Above: James Street Gastropub and Speakeasy is a restaurant, full bar and live music venue.

Inside of 422 Foreland St. in Historic Deutschtown, there are old photos of The Boilermaker Jazz Band, Bo Diddley Jr. and Kenny Blake hanging on the wall.

The black and white photos, found in an upstairs room of the historic building, commemorate Pittsburgh Jazz artists who played there there over the years when the building was the home of the James Street Tavern, a center of Pittsburgh’s Jazz community.

Though James Street Tavern closed several years ago, and several other restaurants have since opened and closed, the venue’s new owners are looking to recreate the vibe and culture of James Street Tavern with the brand new James Street Gastropub and Speakeasy, which opened last month. 

“The James Street Tavern use to be a haven for jazz,” said Tony Mowod of the Pittsburgh Jazz Society. “It’ll be an advantage to draw people back to James Street.”

The new owners, Lisa Saftner and Adam Johnston, left their jobs last year with the intention of staring their own restaurant, but the idea of a jazz venue only came when they saw the James Street venue in the Northside.

“It’s almost what the buildings beckons us to have,” said Johnston. “This is such a rich, rich area for jazz. It’s unbelievable.”
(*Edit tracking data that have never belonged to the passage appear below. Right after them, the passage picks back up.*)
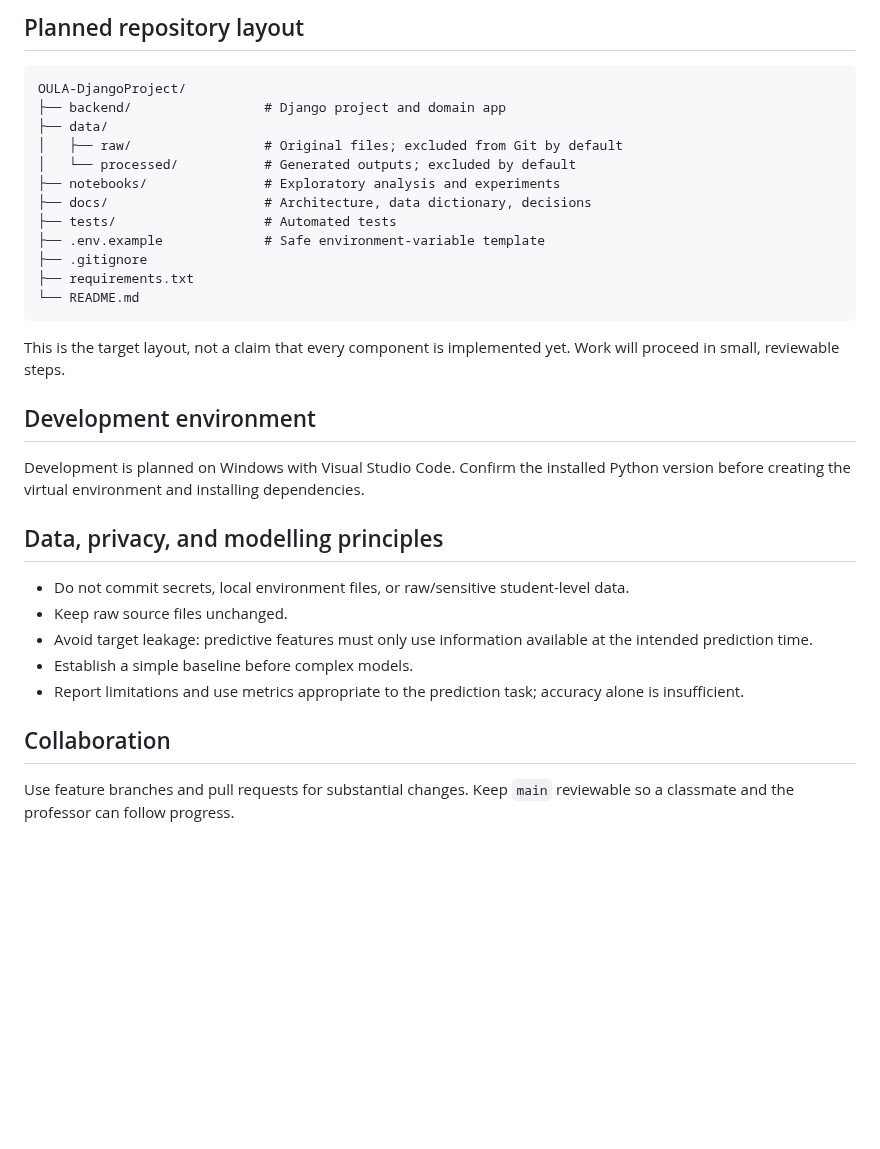
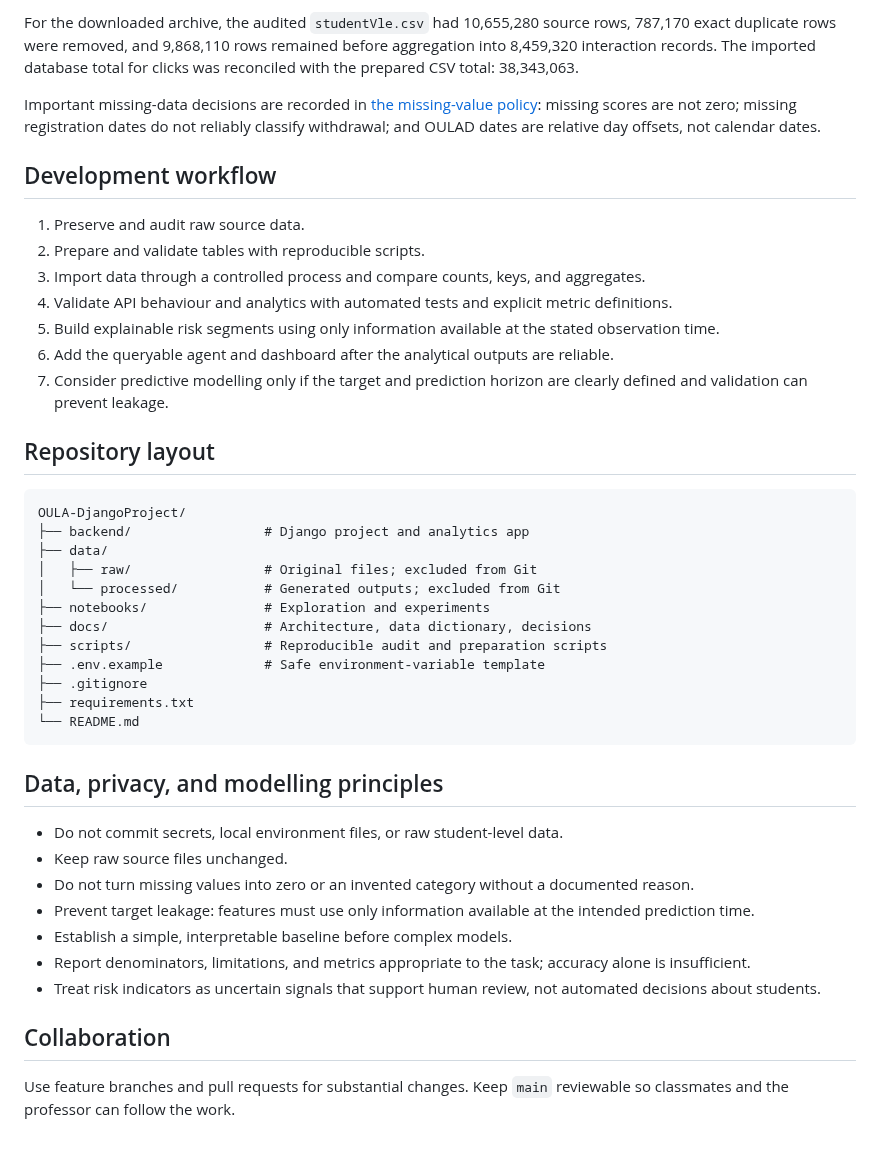
Before and after one commit to RosAI-27/OULA-DjangoProject, a Markdown page: README.md, the part around one of its changes. GitHub-like rendering; blank space fills up the shorter version.

````diff
--- a/README.md
+++ b/README.md
@@ -51,35 +58,45 @@ Risk indicators must be explainable and uncertain, not treated as definitive jud
 
-## Planned repository layout
+For the downloaded archive, the audited `studentVle.csv` had 10,655,280 source rows, 787,170 exact duplicate rows were removed, and 9,868,110 rows remained before aggregation into 8,459,320 interaction records. The imported database total for clicks was reconciled with the prepared CSV total: 38,343,063.
+
+Important missing-data decisions are recorded in [the missing-value policy](docs/data-quality-and-missing-values.md): missing scores are not zero; missing registration dates do not reliably classify withdrawal; and OULAD dates are relative day offsets, not calendar dates.
+
+## Development workflow
+
+1. Preserve and audit raw source data.
+2. Prepare and validate tables with reproducible scripts.
+3. Import data through a controlled process and compare counts, keys, and aggregates.
+4. Validate API behaviour and analytics with automated tests and explicit metric definitions.
+5. Build explainable risk segments using only information available at the stated observation time.
+6. Add the queryable agent and dashboard after the analytical outputs are reliable.
+7. Consider predictive modelling only if the target and prediction horizon are clearly defined and validation can prevent leakage.
+
+## Repository layout
 
 ```text
 OULA-DjangoProject/
-├── backend/                 # Django project and domain app
+├── backend/                 # Django project and analytics app
 ├── data/
-│   ├── raw/                 # Original files; excluded from Git by default
-│   └── processed/           # Generated outputs; excluded by default
-├── notebooks/               # Exploratory analysis and experiments
+│   ├── raw/                 # Original files; excluded from Git
+│   └── processed/           # Generated outputs; excluded from Git
+├── notebooks/               # Exploration and experiments
 ├── docs/                    # Architecture, data dictionary, decisions
-├── tests/                   # Automated tests
+├── scripts/                 # Reproducible audit and preparation scripts
 ├── .env.example             # Safe environment-variable template
 ├── .gitignore
 ├── requirements.txt
 └── README.md
 ```
 
-This is the target layout, not a claim that every component is implemented yet. Work will proceed in small, reviewable steps.
-
-## Development environment
-
-Development is planned on Windows with Visual Studio Code. Confirm the installed Python version before creating the virtual environment and installing dependencies.
-
 ## Data, privacy, and modelling principles
 
-- Do not commit secrets, local environment files, or raw/sensitive student-level data.
+- Do not commit secrets, local environment files, or raw student-level data.
 - Keep raw source files unchanged.
-- Avoid target leakage: predictive features must only use information available at the intended prediction time.
-- Establish a simple baseline before complex models.
-- Report limitations and use metrics appropriate to the prediction task; accuracy alone is insufficient.
+- Do not turn missing values into zero or an invented category without a documented reason.
+- Prevent target leakage: features must use only information available at the intended prediction time.
+- Establish a simple, interpretable baseline before complex models.
+- Report denominators, limitations, and metrics appropriate to the task; accuracy alone is insufficient.
+- Treat risk indicators as uncertain signals that support human review, not automated decisions about students.
 
 ## Collaboration
 
-Use feature branches and pull requests for substantial changes. Keep `main` reviewable so a classmate and the professor can follow progress.
+Use feature branches and pull requests for substantial changes. Keep `main` reviewable so classmates and the professor can follow the work.
````
Also changed, not shown: other parts of README.md (+35 -28 lines).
Saftner and Johnston said they researched neighborhoods carefully before choosing the James Street location, and have been welcomed warmly by their neighbors, who they say are “almost as excited for us to be here as we are.”

“We want to be a part of the neighborhood,” said Saftner.

There will be live jazz music every Friday and Saturday, and the Pittsburgh Jazz Society will play at James Street Gastropub and Speakeasy every Sunday night from 6 to 9 p.m.

Saftner and Johnston said that though it’s a music venue, it’s primarily a restaurant. They offer a large menu with traditional pub food and several special items ranging in price between $8 and $30.

The restaurant officially opened in late December, and live music will begin the second weekend in January. The final project the owners are working on is a banquet space that will accommodate 120-150 people, which they anticipate will be finished in summer of 2012.

“We want to do right by this building,” said Saftner.
Northside Chronicle Town Hall Subscription